• [TASK PROMPT]
Except for the pictures, output the records in full and exactly.

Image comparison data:
* * *

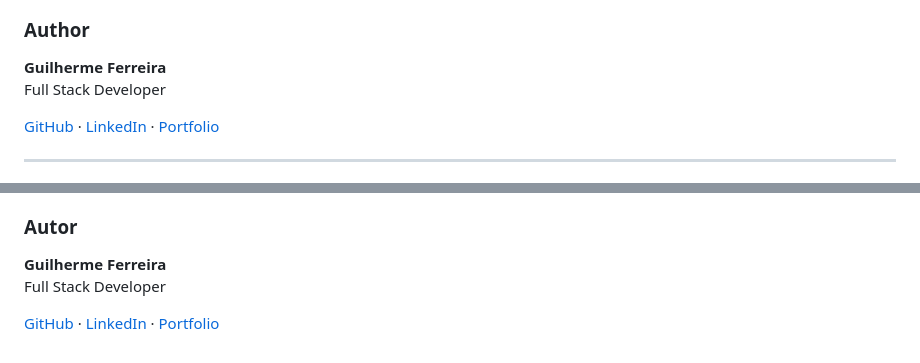
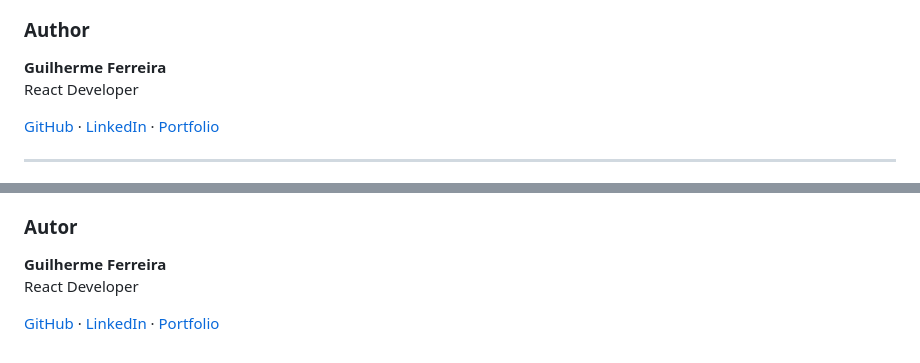
Before and after one commit to fsgui89/torcida-brasil, a Markdown page: README.md, 2 parts joined by grey strips. Rendered like a GitHub page.

Commit message:
Update author signature to React Developer

```diff
--- a/README.md
+++ b/README.md
@@ -72,7 +72,7 @@ Existing project preview maintained in the portfolio repository.
 ### Author
 
 **Guilherme Ferreira**
-Full Stack Developer
+React Developer
 
 [GitHub](https://github.com/fsgui89) · [LinkedIn](https://linkedin.com/in/guilhermefsdev) · [Portfolio](https://fsgui89.github.io/portfolio-guilherme-ferreira/)
 
@@ -144,6 +144,6 @@ A imagem existente na seção Preview acima é mantida no repositório do portf
 ### Autor
 
 **Guilherme Ferreira**
-Full Stack Developer
+React Developer
 
 [GitHub](https://github.com/fsgui89) · [LinkedIn](https://linkedin.com/in/guilhermefsdev) · [Portfolio](https://fsgui89.github.io/portfolio-guilherme-ferreira/)
```
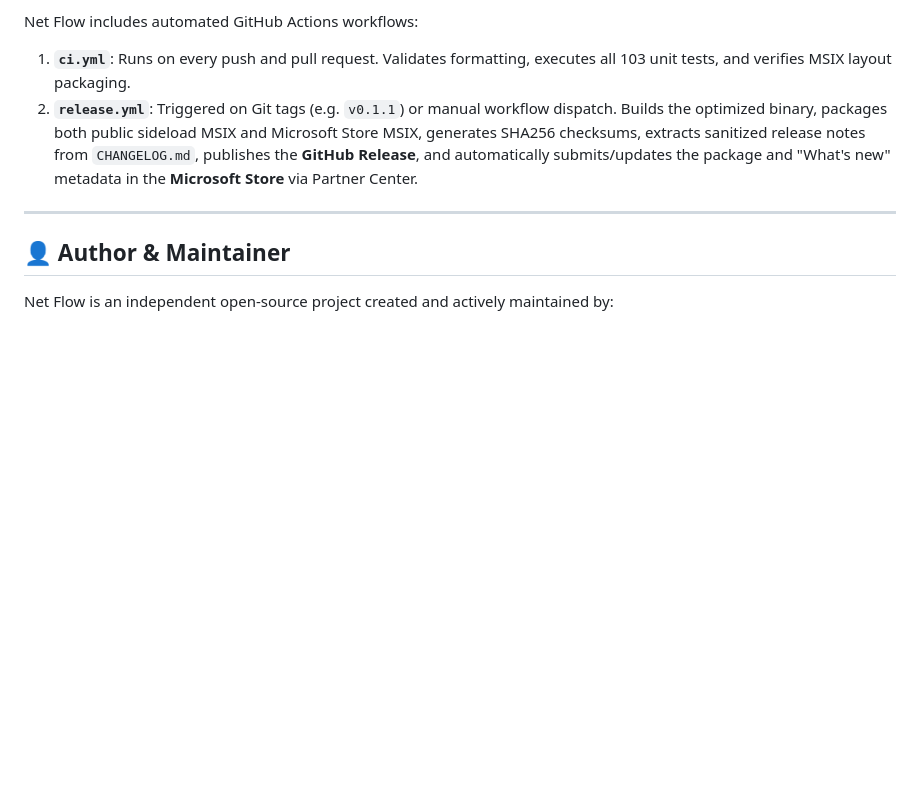
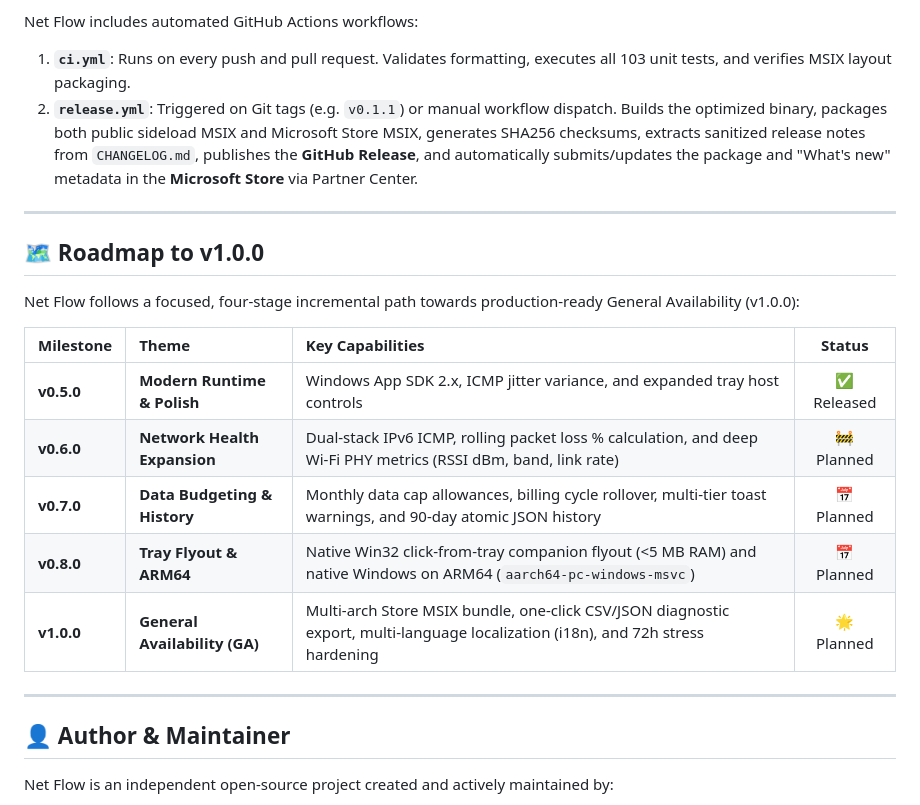
Before and after one commit to rockerrishabh/Net-Flow, a Markdown page: README.md, the part around the change. GitHub-like rendering; blank space fills up the shorter version.

Commit message:
docs: add roadmap to v1.0.0 milestones overview in README

```diff
--- a/README.md
+++ b/README.md
@@ -215,6 +215,20 @@ Net Flow includes automated GitHub Actions workflows:
 
 ---
 
+## 🗺️ Roadmap to v1.0.0
+
+Net Flow follows a focused, four-stage incremental path towards production-ready General Availability (v1.0.0):
+
+| Milestone | Theme | Key Capabilities | Status |
+| :--- | :--- | :--- | :---: |
+| **v0.5.0** | **Modern Runtime & Polish** | Windows App SDK 2.x, ICMP jitter variance, and expanded tray host controls | ✅ Released |
+| **v0.6.0** | **Network Health Expansion** | Dual-stack IPv6 ICMP, rolling packet loss % calculation, and deep Wi-Fi PHY metrics (RSSI dBm, band, link rate) | 🚧 Planned |
+| **v0.7.0** | **Data Budgeting & History** | Monthly data cap allowances, billing cycle rollover, multi-tier toast warnings, and 90-day atomic JSON history | 📅 Planned |
+| **v0.8.0** | **Tray Flyout & ARM64** | Native Win32 click-from-tray companion flyout (<5 MB RAM) and native Windows on ARM64 (`aarch64-pc-windows-msvc`) | 📅 Planned |
+| **v1.0.0** | **General Availability (GA)** | Multi-arch Store MSIX bundle, one-click CSV/JSON diagnostic export, multi-language localization (i18n), and 72h stress hardening | 🌟 Planned |
+
+---
+
 ## 👤 Author & Maintainer
 
 Net Flow is an independent open-source project created and actively maintained by:
```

* * *

• [EXPECTED ANSWER]
Before and after one commit to fsgui89/torcida-brasil, a Markdown page: README.md, 2 parts joined by grey strips. Rendered like a GitHub page.

Commit message:
Update author signature to React Developer

```diff
--- a/README.md
+++ b/README.md
@@ -72,7 +72,7 @@ Existing project preview maintained in the portfolio repository.
 ### Author
 
 **Guilherme Ferreira**
-Full Stack Developer
+React Developer
 
 [GitHub](https://github.com/fsgui89) · [LinkedIn](https://linkedin.com/in/guilhermefsdev) · [Portfolio](https://fsgui89.github.io/portfolio-guilherme-ferreira/)
 
@@ -144,6 +144,6 @@ A imagem existente na seção Preview acima é mantida no repositório do portf
 ### Autor
 
 **Guilherme Ferreira**
-Full Stack Developer
+React Developer
 
 [GitHub](https://github.com/fsgui89) · [LinkedIn](https://linkedin.com/in/guilhermefsdev) · [Portfolio](https://fsgui89.github.io/portfolio-guilherme-ferreira/)
```
Before and after one commit to rockerrishabh/Net-Flow, a Markdown page: README.md, the part around the change. GitHub-like rendering; blank space fills up the shorter version.

Commit message:
docs: add roadmap to v1.0.0 milestones overview in README

```diff
--- a/README.md
+++ b/README.md
@@ -215,6 +215,20 @@ Net Flow includes automated GitHub Actions workflows:
 
 ---
 
+## 🗺️ Roadmap to v1.0.0
+
+Net Flow follows a focused, four-stage incremental path towards production-ready General Availability (v1.0.0):
+
+| Milestone | Theme | Key Capabilities | Status |
+| :--- | :--- | :--- | :---: |
+| **v0.5.0** | **Modern Runtime & Polish** | Windows App SDK 2.x, ICMP jitter variance, and expanded tray host controls | ✅ Released |
+| **v0.6.0** | **Network Health Expansion** | Dual-stack IPv6 ICMP, rolling packet loss % calculation, and deep Wi-Fi PHY metrics (RSSI dBm, band, link rate) | 🚧 Planned |
+| **v0.7.0** | **Data Budgeting & History** | Monthly data cap allowances, billing cycle rollover, multi-tier toast warnings, and 90-day atomic JSON history | 📅 Planned |
+| **v0.8.0** | **Tray Flyout & ARM64** | Native Win32 click-from-tray companion flyout (<5 MB RAM) and native Windows on ARM64 (`aarch64-pc-windows-msvc`) | 📅 Planned |
+| **v1.0.0** | **General Availability (GA)** | Multi-arch Store MSIX bundle, one-click CSV/JSON diagnostic export, multi-language localization (i18n), and 72h stress hardening | 🌟 Planned |
+
+---
+
 ## 👤 Author & Maintainer
 
 Net Flow is an independent open-source project created and actively maintained by:
```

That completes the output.